FORESTHILL…..The Forest Service has opened a portion of the Western States Trail that was damaged in the American Fire from Deadwood Ridge Road to the west bridge abutment of the Swinging Bridge. The trail crosses the North Fork of the Middle Fork of the American River (NFMFAR) over the Swinging Bridge. The American Fire started August 11, 2013 and burned all of the upper NFMFAR drainage. The bridge burned and is unsafe for use. Another smaller bridge on the WST also burned in the fire and is unsafe for use. This smaller bridge is below Last Chance, and is located between the NFMFAR and the Last Chance Townsite. The WST from the west bridge abutment of the Swinging Bridge eastward to Last Chance Townsite will remain closed for the time being.
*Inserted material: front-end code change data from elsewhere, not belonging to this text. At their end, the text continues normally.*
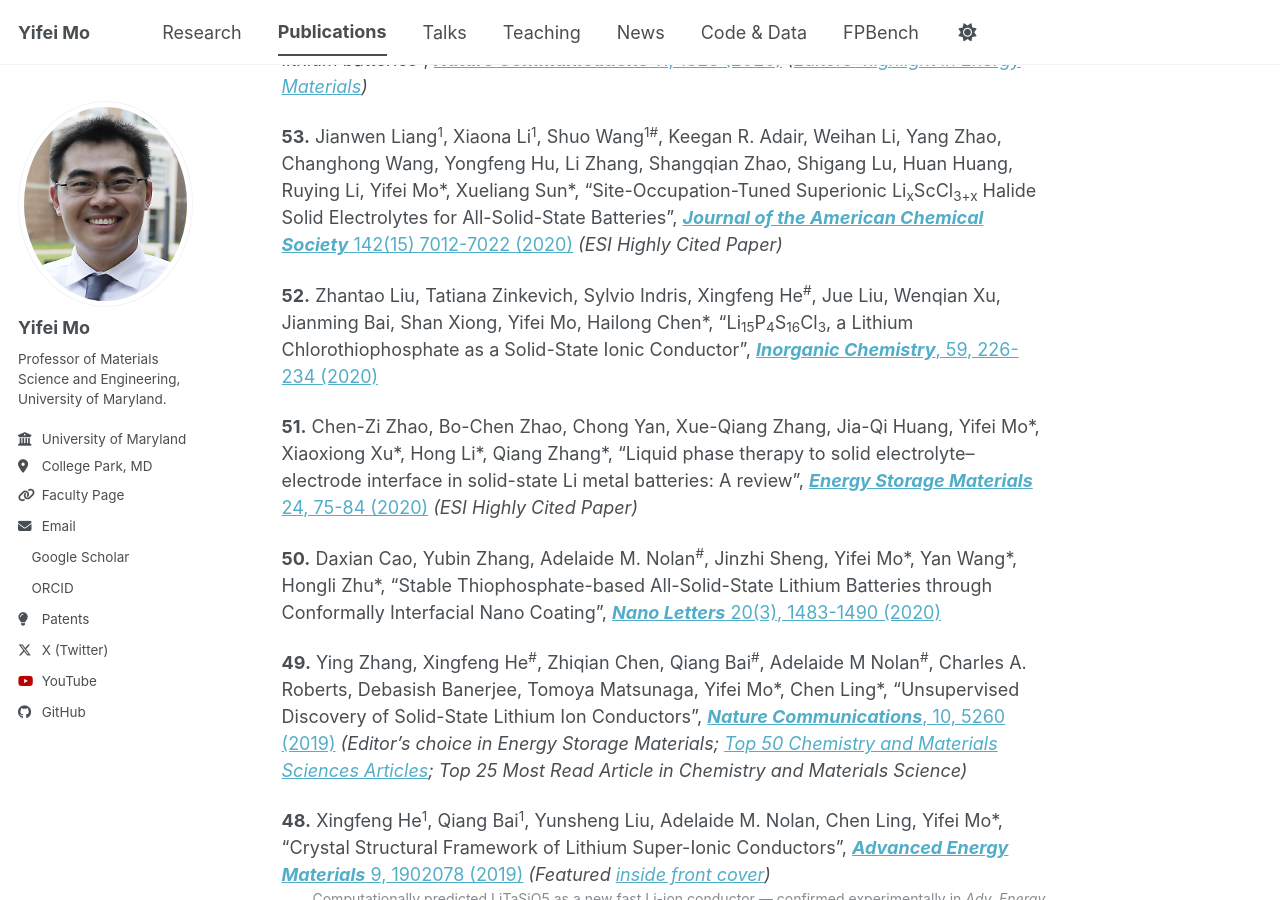
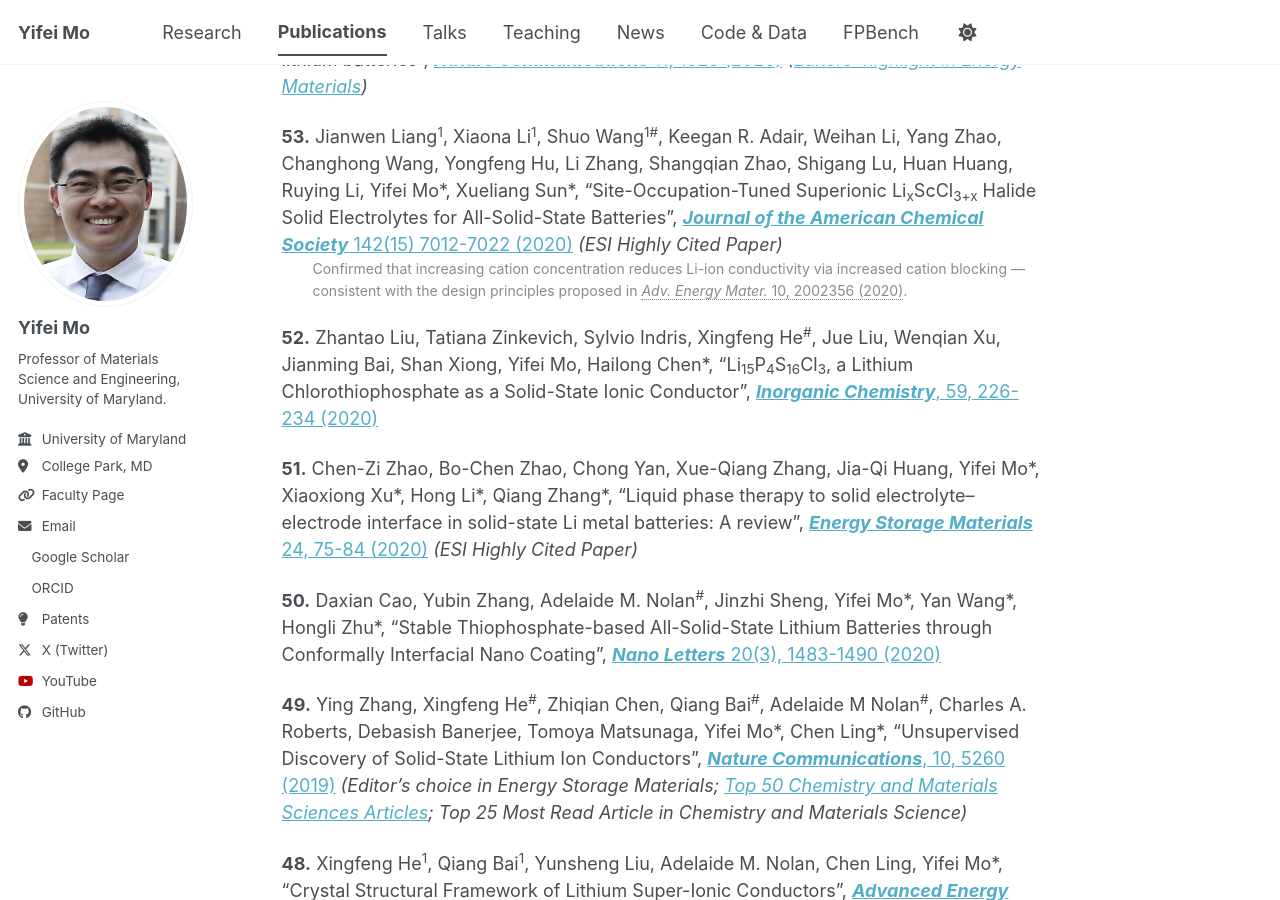
Before and after one commit to yifeimo/yifeimo.github.io, a Jekyll site: the page built from _pages/publications.md, in a window 1280 px wide and 900 px high, scrolled down 6894 px. Built offline with Jekyll 4.4.1, drawn with Linux system fonts in a browser that asks for light colours; a style sheet for code colours, icons or effects is not loaded.

Commit message:
Add description to JACS LixScCl3+x entry confirming AEM cation-blocking principle
Co-Authored-By: Claude Sonnet 5 <noreply@anthropic.com>

```diff
--- a/_pages/publications.md
+++ b/_pages/publications.md
@@ -120,6 +120,7 @@ author_profile: true
 **54.** Feng Zhu<sup>1</sup>, Md Shafiqul Islam<sup>1#</sup>, Lin Zhou<sup>1</sup>, Zhenqi Gu, Ting Liu, Xinchao Wang, Jun Luo, Ce-Wen Nan, Yifei Mo\* Cheng Ma\*, "Single-atom-layer traps in a solid electrolyte for lithium batteries", [***Nature Communications*** 11, 1828 (2020)](https://doi.org/10.1038/s41467-020-15544-x) *([Editors' highlight in Energy Materials](https://www.nature.com/collections/dmmhtcypsc/content/yaoqing-zhang))*
 
 **53.** Jianwen Liang<sup>1</sup>, Xiaona Li<sup>1</sup>, Shuo Wang<sup>1#</sup>, Keegan R. Adair, Weihan Li, Yang Zhao, Changhong Wang, Yongfeng Hu, Li Zhang, Shangqian Zhao, Shigang Lu, Huan Huang, Ruying Li, Yifei Mo\*, Xueliang Sun\*, "Site-Occupation-Tuned Superionic Li<sub>x</sub>ScCl<sub>3+x</sub> Halide Solid Electrolytes for All-Solid-State Batteries", [***Journal of the American Chemical Society*** 142(15) 7012-7022 (2020)](https://doi.org/10.1021/jacs.0c00134) *(ESI Highly Cited Paper)*
+<br><span class="citation" style="display: block; margin-left: 2.2em;">Confirmed that increasing cation concentration reduces Li-ion conductivity via increased cation blocking — consistent with the design principles proposed in [*Adv. Energy Mater.* 10, 2002356 (2020)](https://doi.org/10.1002/aenm.202002356).</span>
 
 **52.** Zhantao Liu, Tatiana Zinkevich, Sylvio Indris, Xingfeng He<sup>#</sup>, Jue Liu, Wenqian Xu, Jianming Bai, Shan Xiong, Yifei Mo, Hailong Chen\*, "Li<sub>15</sub>P<sub>4</sub>S<sub>16</sub>Cl<sub>3</sub>, a Lithium Chlorothiophosphate as a Solid-State Ionic Conductor", [***Inorganic Chemistry***, 59, 226-234 (2020)](https://doi.org/10.1021/acs.inorgchem.9b01751)
 
```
District Ranger Victor Lyon states "opening the trail from Deadwood to the west side of the bridge allows use of part of the Western States Trail. Once the small bridge below Last Chance is reconstructed we will look at opening up that part of the trail. The Forest Service has requested funding to reconstruct the Swinging Bridge, but to date it has not been funded." The Western States Endurance Run and Ride organizations have volunteered to reconstruct, and donate the materials for, the smaller bridge. Last fall WST volunteers contributed hundreds of hours of effort on Burn Area Emergency Repairs to the trail alongside a few Forest Service specialists. "I am incredibly impressed by the massive well-orchestrated effort that the WST volunteers have provided; they have our sincere appreciation." Ranger Lyon continues "The WST is a multiple use trail; all users should anticipate two way traffic on the open section between Deadwood and the west end of the Swinging Bridge. All users are urged to be cautious of, and considerate to, other trail users". Post fire conditions are dynamic. Trail users should be cautious of rocks and limbs on the trail. Trail maintenance is ongoing; please listen and watch for work activities.

The American Fire area, including the Western States Trail and Loop 6 (11E44) of the Sugar Pine OHV system, have been closed to the public since the start of the fire. The American Fire area opens on March 13, 2014. Loop 6 is closed under Forest Order 17-14-01 along with the rest of the OHV Trails in Foresthill.

Additional information concerning this closure is available by contacting the district office by telephone at (530) 367-2224 Monday through Friday, 8:00-4:30.